Before you justify your project's solution, you first need to define the rationale for the project - why do you need to do the project at all.

Justifying why you need the project

The first section of a value-based business case should justify why you are even considering this project/program/initiative.

If you can’t define the project's rationale and relevance clearly, then you should not even start the project, let alone continue a project already underway.

The project rationale answers these major questions to explain - "Why this project and why now?":

  • What are origins, background, current state?
  • What are the problems or opportunities?
  • What is the strategic contribution?
  • What are the costs and risks, especially for "doing nothing"?
  • If the project is "mandatory", is the delivery approach to cost-minimise or value-add? 
  • Do we have the capability to deliver the project?

What is the Strategic contribution?

The project’s relevance needs to be established in terms of its quantified contribution to the organization’s strategy.

How not to do it: 

One organization had listed all their projects on a whiteboard and the execs voted by putting score marks against each project. One specific project, the Call Center Improvement Project had been rated as the number two priority. When we introduced a simple, objective scoring process based on TOP's strategic contribution assessment tool, to measure each project's strategy contribution, this project disappeared completely from the priority rankings. 
The project had absolutely no relevance to the strategic imperatives of the organization, rather it was simply the "pet" project of the loudest voice on the leadership team. 

Very few organizations have a simple consistent way of measuring each project’s strategic contribution. Usually the business case contains a few vague lines where the project "claims" it is aligned to the strategic imperatives, or there is a tick-here-box for "yes, this project is strategically important."

Sadly, such approaches are meaningless, unmeasurable and neither consistent nor comparable across all the projects being proposed. That is, they are completely useless!

Yet, the level of strategic contribution should be the first question asked of any project. Having a strategic contribution measurement process is a highly effective way of empowering Sponsors to self-eliminate their good-but-irrelevant ideas and initiatives early.

What are the costs/risks of "doing nothing?"

Another key reason for a project can be the costs and risks of doing nothing. A high cost/risk of "doing nothing" is not by itself sufficient justification for your specific business proposal, but is a justification for doing something. The rest of your business case needs to establish that your proposal is the best approach to addressing these impending costs/risks. To understand why avoided costs/losses are not 'benefits' read further.

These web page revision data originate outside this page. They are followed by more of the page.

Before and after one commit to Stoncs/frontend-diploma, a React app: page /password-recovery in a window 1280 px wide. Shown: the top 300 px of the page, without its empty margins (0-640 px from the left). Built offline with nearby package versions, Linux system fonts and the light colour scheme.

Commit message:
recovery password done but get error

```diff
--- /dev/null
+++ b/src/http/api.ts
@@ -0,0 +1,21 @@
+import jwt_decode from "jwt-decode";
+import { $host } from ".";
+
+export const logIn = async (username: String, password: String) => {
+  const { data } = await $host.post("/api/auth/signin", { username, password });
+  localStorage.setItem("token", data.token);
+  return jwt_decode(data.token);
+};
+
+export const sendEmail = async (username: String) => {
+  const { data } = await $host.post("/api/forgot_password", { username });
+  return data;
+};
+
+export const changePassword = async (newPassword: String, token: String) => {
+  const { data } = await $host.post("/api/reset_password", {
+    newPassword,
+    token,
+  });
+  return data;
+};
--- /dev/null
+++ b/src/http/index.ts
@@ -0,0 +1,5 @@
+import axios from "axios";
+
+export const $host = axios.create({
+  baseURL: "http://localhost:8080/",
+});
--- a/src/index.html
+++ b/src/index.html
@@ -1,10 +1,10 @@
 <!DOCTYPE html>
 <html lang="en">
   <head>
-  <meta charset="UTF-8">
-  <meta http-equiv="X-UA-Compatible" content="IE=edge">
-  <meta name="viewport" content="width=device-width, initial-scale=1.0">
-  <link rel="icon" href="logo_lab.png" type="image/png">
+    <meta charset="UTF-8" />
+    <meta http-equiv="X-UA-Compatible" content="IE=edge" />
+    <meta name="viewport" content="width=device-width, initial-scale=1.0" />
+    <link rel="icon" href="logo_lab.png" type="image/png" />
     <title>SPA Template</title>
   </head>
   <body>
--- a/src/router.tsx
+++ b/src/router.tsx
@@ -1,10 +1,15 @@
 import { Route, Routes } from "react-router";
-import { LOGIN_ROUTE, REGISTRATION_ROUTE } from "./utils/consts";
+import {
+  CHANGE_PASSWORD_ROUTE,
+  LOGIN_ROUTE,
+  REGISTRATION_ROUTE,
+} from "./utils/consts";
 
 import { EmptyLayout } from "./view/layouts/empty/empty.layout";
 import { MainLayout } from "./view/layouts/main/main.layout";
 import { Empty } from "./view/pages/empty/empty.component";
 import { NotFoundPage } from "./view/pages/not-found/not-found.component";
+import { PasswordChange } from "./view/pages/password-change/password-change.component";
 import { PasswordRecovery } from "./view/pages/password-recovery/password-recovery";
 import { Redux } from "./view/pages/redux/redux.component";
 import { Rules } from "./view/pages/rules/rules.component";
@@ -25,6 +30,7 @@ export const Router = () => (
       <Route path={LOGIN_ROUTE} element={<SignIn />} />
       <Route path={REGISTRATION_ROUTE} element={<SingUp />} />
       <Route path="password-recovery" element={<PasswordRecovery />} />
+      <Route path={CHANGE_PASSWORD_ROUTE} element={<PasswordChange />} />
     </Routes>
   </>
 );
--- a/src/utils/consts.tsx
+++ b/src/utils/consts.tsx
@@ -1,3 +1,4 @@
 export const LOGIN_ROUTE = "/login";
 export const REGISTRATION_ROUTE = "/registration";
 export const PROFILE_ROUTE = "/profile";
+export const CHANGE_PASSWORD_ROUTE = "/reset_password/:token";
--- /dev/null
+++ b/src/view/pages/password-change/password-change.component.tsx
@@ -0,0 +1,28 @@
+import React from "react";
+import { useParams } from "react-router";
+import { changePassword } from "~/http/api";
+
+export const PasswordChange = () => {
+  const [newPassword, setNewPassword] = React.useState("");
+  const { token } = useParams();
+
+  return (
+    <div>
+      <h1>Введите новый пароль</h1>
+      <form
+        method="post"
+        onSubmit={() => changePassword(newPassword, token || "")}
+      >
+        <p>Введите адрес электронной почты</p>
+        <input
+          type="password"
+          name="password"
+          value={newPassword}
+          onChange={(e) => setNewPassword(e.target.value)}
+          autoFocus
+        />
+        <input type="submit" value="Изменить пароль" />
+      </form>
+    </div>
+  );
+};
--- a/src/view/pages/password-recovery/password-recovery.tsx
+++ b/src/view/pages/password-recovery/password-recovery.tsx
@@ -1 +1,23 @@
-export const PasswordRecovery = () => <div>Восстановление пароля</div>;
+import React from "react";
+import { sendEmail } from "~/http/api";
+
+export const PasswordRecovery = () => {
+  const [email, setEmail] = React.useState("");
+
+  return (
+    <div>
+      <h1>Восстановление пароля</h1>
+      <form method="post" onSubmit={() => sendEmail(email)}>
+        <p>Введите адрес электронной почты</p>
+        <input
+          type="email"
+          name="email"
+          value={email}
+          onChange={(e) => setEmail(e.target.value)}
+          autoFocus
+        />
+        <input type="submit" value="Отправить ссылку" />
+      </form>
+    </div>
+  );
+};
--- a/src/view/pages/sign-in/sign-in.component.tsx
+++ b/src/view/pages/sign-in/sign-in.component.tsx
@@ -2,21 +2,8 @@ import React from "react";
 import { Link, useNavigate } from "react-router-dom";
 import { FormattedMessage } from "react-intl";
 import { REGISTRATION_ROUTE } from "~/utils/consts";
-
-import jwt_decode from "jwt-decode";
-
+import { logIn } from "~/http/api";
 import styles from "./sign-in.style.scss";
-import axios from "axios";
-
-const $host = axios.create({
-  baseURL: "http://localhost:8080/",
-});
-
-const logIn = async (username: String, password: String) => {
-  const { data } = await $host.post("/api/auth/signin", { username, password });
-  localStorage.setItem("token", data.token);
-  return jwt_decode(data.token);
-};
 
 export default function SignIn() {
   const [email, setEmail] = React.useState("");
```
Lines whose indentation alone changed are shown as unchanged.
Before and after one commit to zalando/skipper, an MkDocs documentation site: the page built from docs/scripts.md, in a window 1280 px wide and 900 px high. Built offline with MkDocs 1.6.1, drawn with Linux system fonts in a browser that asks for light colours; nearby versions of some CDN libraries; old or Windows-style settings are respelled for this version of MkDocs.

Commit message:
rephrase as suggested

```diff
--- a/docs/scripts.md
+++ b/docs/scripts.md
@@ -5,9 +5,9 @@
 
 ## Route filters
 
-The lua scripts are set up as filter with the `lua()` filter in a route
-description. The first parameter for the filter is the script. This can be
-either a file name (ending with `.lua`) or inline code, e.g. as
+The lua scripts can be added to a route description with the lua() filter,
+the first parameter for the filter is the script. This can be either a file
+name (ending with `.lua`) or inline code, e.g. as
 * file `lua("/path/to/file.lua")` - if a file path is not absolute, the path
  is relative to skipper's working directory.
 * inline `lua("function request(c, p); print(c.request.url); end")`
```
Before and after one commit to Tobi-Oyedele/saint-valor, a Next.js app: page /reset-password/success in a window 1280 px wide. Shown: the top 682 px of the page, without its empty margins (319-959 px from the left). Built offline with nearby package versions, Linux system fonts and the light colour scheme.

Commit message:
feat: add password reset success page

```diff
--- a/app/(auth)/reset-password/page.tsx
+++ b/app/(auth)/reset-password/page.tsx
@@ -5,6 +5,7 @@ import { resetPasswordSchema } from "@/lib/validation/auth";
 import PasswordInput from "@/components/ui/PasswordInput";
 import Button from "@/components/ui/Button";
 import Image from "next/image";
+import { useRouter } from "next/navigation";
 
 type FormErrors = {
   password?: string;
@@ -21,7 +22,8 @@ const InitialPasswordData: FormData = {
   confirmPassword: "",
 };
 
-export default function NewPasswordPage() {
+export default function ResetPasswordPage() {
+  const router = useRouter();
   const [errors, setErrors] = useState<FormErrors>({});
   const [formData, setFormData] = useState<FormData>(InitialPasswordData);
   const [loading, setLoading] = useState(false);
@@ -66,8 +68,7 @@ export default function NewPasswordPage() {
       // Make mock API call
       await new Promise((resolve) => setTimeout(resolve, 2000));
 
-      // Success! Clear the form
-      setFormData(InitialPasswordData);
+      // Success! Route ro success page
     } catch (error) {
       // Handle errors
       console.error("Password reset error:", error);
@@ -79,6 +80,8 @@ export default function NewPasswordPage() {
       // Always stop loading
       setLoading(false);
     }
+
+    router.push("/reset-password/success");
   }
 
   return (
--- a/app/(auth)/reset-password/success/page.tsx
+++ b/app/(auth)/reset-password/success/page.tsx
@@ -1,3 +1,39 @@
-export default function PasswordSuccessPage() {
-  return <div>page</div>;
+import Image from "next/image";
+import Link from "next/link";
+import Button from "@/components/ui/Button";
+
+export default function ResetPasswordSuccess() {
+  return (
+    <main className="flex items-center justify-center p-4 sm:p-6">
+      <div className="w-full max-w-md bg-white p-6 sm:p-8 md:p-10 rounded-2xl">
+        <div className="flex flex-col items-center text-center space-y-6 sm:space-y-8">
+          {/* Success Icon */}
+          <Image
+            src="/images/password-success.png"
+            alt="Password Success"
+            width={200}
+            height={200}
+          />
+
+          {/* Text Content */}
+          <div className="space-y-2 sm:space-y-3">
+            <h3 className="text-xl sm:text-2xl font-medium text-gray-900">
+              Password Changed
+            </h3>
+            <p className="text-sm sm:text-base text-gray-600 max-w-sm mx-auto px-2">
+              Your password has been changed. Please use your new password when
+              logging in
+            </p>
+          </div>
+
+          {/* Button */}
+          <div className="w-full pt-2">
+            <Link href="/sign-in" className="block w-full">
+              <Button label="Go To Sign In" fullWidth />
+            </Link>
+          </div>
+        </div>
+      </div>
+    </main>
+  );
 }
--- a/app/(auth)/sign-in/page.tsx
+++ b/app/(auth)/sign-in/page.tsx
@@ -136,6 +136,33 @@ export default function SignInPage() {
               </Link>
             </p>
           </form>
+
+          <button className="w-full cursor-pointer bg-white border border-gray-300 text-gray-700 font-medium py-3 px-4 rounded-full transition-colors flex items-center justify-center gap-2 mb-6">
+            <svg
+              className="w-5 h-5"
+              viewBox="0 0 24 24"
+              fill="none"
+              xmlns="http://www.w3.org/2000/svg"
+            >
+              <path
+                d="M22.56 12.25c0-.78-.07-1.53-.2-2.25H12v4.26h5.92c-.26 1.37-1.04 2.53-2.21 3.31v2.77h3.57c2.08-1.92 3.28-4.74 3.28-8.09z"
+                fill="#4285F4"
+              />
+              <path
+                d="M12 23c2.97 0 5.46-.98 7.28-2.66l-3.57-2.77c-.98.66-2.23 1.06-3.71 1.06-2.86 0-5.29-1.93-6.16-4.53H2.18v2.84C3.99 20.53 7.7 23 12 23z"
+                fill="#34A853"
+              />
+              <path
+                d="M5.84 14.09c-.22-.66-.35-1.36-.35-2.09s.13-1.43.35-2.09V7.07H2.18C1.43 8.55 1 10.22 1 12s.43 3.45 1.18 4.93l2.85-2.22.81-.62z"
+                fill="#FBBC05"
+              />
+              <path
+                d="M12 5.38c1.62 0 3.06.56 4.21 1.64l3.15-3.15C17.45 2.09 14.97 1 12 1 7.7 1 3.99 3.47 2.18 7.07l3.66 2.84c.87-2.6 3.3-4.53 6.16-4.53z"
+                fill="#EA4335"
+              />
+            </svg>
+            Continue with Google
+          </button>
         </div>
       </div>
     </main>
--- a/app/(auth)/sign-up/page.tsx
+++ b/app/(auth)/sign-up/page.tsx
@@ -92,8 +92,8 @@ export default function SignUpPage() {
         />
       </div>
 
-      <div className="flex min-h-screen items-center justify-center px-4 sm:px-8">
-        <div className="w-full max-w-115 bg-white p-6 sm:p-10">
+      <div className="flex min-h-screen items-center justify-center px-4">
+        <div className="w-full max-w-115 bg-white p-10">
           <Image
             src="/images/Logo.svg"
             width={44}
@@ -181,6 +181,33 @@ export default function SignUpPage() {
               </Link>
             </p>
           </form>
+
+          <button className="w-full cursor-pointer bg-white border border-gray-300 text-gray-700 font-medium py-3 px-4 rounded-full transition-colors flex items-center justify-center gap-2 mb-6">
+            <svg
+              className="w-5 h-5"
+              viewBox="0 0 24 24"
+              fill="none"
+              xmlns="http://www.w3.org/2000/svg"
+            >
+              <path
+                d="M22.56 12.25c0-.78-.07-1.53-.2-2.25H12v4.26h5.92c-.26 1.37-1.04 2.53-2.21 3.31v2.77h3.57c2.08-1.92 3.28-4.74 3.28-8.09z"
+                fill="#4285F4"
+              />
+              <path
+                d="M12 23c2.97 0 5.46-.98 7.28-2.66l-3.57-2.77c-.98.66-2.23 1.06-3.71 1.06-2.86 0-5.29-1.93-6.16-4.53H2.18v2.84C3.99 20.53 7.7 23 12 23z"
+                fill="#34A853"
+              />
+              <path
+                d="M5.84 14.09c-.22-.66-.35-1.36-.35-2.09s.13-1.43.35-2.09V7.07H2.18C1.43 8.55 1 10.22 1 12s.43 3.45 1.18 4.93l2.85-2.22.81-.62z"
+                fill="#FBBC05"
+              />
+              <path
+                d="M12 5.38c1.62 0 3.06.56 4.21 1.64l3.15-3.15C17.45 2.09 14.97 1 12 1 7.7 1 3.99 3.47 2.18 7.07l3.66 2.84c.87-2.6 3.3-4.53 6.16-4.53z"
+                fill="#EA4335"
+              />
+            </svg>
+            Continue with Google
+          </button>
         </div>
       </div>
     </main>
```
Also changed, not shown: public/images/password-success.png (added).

Is it 'mandatory'?

If a project is ‘mandatory’ - by which we mean it is required for legal or regulatory compliance reasons - it still does not get a free pass. You have to show either:

  • the solution proposed is the least-cost solution possible - why spend money when you don’t have to on some fancy solution? 
  • the mandatory requirement has been translated into a value-adding opportunity which then has to justify its additional value.

Do we have the capability?

In this first section of the Business Case,  we also include an analysis of the scale, size and complexity of the project so this can be compared to the level of organisational capability required to deliver it. The more complex the project, the more organisational  delivery capability required.

Too many organisations take on projects that they do not have the capability to deliver successfully. If you identify capability as an issue early in the planning process you can take action or even cull the project if necessary.

In Summary

By the end of first section of the business case, you should have established that …

  • there is a reason and need for this project
  • it is relevant to and contributes sufficiently to your strategy and its imperatives
  • the alternative costs/risks of "doing nothing" are too high
  • and, if this is a mandatory project, the proposed approach is least-cost or incrementally value-adding justified
  • it is do-able by you as an organisation - otherwise, why start?

When your business case can clearly articulate the rationale for the project - "why this project and why now?" - you create the prerequisites for successful execution.

So - review some of your recent business case documents and assess, did they clearly do that and what would you need to do to correct them?  


Topics: Business Case


Revision History

First published: Simms, J. (Sep 2009) as "The Business Case 2 – Why Are We Considering This?"

Updated: Chapman, A. (March 2020), Revisions and Corrections